GIVEN RECORDS –
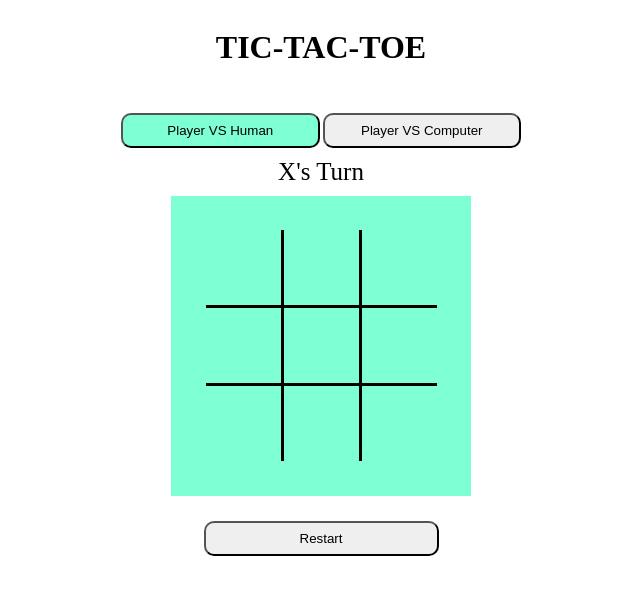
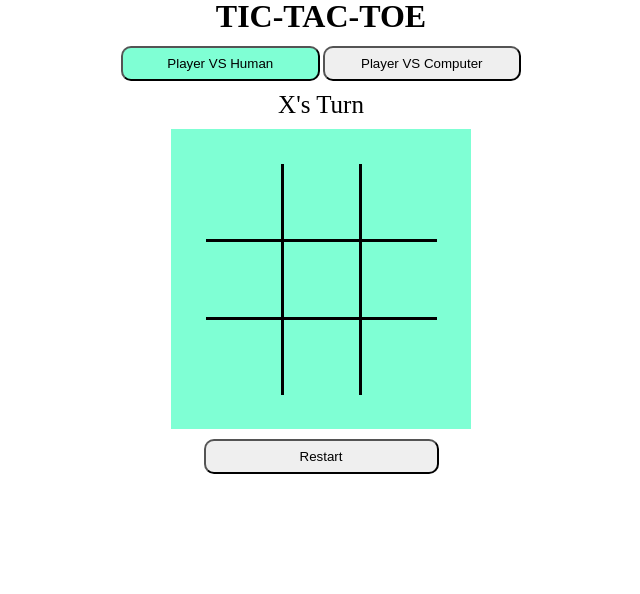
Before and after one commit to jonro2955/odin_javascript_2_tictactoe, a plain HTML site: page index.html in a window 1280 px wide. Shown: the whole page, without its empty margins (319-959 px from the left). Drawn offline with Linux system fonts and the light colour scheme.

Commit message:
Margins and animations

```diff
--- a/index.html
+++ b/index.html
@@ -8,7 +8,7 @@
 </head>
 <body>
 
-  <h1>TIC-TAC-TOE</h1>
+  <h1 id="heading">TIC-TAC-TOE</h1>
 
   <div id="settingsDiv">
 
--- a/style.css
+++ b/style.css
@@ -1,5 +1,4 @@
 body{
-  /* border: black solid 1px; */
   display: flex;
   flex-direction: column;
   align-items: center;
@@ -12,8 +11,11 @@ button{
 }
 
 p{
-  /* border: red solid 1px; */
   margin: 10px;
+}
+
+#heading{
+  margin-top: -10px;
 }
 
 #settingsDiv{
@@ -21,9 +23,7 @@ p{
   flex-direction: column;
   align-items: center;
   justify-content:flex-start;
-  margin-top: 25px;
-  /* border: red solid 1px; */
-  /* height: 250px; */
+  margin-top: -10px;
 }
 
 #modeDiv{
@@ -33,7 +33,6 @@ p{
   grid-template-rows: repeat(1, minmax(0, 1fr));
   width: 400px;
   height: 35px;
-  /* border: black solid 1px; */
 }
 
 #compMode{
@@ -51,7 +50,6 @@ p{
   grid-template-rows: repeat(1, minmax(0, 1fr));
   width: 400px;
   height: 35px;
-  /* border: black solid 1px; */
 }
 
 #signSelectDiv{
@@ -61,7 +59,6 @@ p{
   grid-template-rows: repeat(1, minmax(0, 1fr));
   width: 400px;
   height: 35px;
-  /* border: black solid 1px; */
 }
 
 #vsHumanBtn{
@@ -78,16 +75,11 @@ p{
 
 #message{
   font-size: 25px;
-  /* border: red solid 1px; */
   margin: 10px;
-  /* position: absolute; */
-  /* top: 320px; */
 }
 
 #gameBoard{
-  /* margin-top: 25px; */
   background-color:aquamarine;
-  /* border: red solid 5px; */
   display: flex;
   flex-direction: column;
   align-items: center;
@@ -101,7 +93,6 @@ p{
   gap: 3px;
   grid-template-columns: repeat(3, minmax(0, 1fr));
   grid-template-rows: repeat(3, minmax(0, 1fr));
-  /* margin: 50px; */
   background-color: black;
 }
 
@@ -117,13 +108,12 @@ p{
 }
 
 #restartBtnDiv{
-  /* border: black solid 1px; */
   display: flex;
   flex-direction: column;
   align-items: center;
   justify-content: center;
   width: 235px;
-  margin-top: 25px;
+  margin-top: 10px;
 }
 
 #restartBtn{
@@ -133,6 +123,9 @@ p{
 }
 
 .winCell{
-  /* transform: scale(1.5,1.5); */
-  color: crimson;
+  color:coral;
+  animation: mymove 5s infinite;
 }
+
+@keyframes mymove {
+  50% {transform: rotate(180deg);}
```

WHAT YOU SHOULD DO –
Go through the records and show every line with the string "background" in it.

FINISHED EXERCISE –
   background-color:aquamarine;
   background-color: black;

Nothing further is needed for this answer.